I was rewatching Ike Ellis (b|t) talk on the habits of Great SQL Developers from SQL in the City 2018, and his first item was “Use Source Control“. I happen to agree with Ike, which is why I’m writing this, and I really hope you do as well. Certainly at Redgate we’ve built tools that help you get your T-SQL code into a VCS, but whether you want to work manually, use someone else’s tool, use our SQL Source Control or ReadyRoll, I’d ask that you consider getting all your code into some sort of VCS (Version Control System).
Ike notes that if viewers did this one thing, he’d be thrilled. I agree. Please, learn to use version control. If you wonder why, listen to Ike’s talk. He relates a story that notes that using source control doesn’t make you a better developer, but that better developers do use a VCS. This is a habit that helps build better habits and is a step on the journey to you becoming a great developer.

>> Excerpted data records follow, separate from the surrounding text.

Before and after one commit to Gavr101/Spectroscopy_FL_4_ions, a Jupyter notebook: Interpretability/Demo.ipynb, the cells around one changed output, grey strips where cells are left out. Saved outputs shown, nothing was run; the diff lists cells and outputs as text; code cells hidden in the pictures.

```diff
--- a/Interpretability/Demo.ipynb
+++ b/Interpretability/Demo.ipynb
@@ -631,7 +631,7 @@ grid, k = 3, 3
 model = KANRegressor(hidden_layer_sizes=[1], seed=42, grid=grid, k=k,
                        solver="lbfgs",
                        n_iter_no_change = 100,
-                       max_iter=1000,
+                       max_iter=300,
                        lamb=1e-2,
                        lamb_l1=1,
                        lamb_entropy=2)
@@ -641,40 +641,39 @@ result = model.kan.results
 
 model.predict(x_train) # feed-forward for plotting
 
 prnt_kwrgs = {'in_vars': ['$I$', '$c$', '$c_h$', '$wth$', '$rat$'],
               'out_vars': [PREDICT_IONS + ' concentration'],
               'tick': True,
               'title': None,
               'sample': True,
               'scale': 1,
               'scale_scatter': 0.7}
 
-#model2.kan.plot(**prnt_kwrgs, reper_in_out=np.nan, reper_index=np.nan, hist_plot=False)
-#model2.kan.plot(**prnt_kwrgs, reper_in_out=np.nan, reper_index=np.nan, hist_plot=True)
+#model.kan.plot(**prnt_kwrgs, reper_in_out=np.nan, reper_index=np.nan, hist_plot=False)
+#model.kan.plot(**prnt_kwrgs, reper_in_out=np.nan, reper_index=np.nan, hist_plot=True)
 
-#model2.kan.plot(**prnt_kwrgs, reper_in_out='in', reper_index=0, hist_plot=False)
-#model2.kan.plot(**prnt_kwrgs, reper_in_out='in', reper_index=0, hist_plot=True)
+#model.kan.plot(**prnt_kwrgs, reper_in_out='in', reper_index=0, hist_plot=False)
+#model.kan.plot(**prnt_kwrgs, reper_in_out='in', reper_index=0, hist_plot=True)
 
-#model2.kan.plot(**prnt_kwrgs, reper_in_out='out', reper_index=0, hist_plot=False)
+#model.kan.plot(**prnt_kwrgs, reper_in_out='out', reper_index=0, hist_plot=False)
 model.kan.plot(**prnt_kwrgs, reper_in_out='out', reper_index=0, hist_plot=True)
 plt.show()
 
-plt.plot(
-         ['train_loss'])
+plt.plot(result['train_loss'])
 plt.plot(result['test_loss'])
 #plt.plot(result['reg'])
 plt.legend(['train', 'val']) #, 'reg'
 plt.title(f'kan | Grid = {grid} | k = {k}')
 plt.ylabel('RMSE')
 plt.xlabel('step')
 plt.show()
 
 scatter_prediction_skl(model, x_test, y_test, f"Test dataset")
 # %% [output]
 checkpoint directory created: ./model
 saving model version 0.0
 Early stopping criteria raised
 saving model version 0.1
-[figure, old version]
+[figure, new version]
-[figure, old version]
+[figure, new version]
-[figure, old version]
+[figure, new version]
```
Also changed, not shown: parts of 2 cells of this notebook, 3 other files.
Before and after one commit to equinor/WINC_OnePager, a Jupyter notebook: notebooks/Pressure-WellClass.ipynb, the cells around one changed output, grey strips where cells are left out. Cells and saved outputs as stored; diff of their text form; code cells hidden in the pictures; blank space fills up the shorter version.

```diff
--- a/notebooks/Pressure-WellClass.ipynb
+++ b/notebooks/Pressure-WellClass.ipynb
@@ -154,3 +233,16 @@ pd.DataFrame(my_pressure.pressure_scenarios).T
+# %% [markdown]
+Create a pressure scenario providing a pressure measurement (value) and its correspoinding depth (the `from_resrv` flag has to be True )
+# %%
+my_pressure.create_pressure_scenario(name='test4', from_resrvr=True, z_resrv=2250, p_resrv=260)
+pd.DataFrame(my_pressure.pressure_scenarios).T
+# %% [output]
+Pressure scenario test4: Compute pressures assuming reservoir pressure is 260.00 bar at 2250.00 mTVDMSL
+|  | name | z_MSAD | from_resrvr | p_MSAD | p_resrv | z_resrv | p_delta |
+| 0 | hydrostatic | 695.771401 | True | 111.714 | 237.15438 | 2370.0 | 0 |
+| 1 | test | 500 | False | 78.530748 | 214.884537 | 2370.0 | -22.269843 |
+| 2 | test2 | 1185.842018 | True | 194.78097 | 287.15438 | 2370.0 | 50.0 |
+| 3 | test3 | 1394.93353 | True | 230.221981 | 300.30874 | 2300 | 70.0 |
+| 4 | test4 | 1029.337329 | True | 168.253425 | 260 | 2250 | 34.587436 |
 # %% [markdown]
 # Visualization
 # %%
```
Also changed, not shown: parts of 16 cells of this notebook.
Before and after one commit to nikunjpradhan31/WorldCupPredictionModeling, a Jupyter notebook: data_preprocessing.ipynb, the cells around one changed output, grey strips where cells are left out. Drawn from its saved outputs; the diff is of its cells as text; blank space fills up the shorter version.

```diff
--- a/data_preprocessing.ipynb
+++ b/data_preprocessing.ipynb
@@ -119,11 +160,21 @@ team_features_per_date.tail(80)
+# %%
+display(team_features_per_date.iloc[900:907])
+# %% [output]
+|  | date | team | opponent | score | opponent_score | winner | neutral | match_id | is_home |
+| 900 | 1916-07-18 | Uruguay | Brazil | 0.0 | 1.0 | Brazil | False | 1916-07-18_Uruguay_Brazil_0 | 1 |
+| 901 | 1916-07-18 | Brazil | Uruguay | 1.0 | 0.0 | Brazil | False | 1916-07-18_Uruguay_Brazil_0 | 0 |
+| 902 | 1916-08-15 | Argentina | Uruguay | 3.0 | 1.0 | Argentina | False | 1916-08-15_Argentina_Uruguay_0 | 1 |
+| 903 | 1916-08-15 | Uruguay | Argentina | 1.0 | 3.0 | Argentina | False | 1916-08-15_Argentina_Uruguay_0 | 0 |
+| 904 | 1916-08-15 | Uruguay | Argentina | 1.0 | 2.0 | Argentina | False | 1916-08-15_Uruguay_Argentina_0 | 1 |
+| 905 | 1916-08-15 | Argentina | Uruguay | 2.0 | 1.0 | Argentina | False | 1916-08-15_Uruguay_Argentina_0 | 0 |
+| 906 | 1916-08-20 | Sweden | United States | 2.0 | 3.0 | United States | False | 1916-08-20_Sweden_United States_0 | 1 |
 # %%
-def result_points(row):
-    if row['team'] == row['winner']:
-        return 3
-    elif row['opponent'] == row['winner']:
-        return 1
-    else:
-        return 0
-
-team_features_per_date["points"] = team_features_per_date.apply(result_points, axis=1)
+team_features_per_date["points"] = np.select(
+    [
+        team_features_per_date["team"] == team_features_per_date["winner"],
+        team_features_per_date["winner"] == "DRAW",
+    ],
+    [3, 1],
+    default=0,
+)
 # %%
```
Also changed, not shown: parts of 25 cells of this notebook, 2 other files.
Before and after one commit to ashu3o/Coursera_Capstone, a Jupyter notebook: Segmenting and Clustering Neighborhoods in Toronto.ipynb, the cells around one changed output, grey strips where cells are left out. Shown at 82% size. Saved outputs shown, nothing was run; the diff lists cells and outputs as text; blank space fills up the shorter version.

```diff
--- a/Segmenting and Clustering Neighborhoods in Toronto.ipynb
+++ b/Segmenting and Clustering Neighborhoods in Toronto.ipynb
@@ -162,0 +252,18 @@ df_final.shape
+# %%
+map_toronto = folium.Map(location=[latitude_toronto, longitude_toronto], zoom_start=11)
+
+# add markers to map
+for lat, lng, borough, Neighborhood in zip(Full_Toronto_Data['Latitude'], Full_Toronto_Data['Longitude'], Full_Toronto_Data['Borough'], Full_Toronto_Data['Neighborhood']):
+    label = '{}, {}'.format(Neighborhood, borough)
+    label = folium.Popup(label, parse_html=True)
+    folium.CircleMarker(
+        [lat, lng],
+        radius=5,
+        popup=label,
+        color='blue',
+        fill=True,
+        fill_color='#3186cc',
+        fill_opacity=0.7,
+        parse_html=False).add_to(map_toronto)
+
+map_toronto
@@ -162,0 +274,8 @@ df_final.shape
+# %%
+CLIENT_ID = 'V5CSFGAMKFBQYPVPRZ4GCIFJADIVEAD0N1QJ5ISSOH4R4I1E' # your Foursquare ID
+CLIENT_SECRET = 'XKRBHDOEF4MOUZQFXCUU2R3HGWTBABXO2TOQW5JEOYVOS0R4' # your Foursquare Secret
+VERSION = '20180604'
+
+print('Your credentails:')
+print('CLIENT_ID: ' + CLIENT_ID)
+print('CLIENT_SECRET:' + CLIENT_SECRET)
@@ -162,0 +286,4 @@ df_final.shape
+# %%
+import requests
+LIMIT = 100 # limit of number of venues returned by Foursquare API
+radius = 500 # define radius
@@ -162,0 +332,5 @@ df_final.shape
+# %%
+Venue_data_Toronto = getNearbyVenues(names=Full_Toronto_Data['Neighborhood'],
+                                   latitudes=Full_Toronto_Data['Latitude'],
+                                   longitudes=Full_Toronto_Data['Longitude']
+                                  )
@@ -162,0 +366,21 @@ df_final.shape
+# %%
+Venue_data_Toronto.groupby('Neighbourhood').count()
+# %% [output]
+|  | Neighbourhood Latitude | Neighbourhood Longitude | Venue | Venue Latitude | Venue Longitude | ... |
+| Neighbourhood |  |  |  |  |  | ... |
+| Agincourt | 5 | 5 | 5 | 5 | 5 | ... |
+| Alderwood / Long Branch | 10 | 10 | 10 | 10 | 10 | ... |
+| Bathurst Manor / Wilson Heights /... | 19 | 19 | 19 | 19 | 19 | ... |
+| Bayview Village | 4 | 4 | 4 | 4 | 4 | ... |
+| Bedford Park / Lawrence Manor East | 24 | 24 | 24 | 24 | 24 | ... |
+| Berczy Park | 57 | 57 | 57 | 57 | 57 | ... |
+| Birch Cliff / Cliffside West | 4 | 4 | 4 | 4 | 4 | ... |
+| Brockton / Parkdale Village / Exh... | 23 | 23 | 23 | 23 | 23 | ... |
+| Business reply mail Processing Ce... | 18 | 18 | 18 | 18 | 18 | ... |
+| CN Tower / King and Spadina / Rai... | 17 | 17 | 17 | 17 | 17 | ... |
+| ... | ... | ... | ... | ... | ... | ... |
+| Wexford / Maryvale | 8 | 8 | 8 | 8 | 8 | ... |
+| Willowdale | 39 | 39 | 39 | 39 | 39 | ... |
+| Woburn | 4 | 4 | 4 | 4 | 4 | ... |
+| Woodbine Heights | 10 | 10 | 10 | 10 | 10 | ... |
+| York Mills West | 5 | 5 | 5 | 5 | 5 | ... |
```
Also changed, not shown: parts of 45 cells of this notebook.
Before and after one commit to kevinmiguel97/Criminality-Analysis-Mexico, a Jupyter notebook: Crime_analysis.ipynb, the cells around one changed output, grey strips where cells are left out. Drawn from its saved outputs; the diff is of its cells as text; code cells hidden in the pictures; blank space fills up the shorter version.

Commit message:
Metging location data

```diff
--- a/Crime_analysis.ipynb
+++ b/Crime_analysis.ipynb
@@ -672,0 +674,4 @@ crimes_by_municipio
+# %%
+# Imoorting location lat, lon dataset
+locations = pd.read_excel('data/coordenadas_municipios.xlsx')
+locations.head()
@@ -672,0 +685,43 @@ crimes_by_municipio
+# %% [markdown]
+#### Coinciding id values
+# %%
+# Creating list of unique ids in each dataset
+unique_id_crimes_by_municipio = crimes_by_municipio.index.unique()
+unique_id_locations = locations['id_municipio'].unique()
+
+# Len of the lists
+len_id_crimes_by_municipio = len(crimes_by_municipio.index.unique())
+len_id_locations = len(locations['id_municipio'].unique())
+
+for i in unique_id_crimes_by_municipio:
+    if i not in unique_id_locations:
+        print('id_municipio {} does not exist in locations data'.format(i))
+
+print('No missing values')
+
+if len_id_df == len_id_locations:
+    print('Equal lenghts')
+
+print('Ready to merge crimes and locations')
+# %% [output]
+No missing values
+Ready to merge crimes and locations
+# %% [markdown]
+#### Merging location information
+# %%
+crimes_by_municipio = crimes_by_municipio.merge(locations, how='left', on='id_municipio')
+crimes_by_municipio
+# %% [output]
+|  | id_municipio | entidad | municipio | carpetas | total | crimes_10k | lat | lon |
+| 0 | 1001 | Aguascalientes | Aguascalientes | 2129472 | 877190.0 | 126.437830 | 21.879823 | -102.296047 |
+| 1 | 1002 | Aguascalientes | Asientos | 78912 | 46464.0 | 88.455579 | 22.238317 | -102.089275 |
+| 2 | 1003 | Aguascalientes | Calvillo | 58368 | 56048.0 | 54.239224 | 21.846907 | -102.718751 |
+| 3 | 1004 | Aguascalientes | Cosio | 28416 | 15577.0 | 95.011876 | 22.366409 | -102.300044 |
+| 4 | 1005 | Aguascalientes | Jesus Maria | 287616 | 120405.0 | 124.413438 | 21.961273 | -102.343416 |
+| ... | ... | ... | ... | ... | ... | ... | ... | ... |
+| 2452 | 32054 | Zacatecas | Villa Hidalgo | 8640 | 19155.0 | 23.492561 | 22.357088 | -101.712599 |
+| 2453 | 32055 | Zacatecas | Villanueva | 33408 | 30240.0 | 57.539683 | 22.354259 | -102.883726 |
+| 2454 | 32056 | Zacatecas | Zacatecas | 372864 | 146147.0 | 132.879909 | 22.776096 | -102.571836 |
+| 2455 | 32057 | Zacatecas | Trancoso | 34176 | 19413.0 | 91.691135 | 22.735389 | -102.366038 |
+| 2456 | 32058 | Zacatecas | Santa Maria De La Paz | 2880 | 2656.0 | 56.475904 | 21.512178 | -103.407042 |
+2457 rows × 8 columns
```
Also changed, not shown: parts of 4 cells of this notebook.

Does it help? Well, I think it does in some sense. Developers that use a VCS often build a habit of checking in changes before they try something that might be problematic. They also in a more integrated fashion with their work, and easily rollback problematic code without wasting time (or focus) trying to undo something. They get a previous version back and move forward.
I do think that this one thing changes the way you view code, and it provides you with a safety net. This is one of those skills that I’d really recommend you learning, as it will pay back it’s value tremendously over time as you learn to depend on the VCS and stop doing things like keeping multiple objects or files around, and trying to sort out what code is where. As you work with others, or even with your past self, you’ll learn to include better comments that help you change focus quickly and understand the particular reason behind a version of code. This will help you learn to be a better developer.
There are numerous ways to get your T-SQL code into a VCS. There are tools, but there are plenty of PoSh or other scripting methods. In fact, every DBA should get in the habit of scripting out instance level objects (which most tools don’t handle). Store them away, and then repeat as you need to make changes. You might be surprised how often you’ll be glad you have the previous version of a job, a schedule, a linked server, or more. I learned to keep all my scripts, from replication to running a quick report for a business user, in a VCS. I’ve never regretted this choice.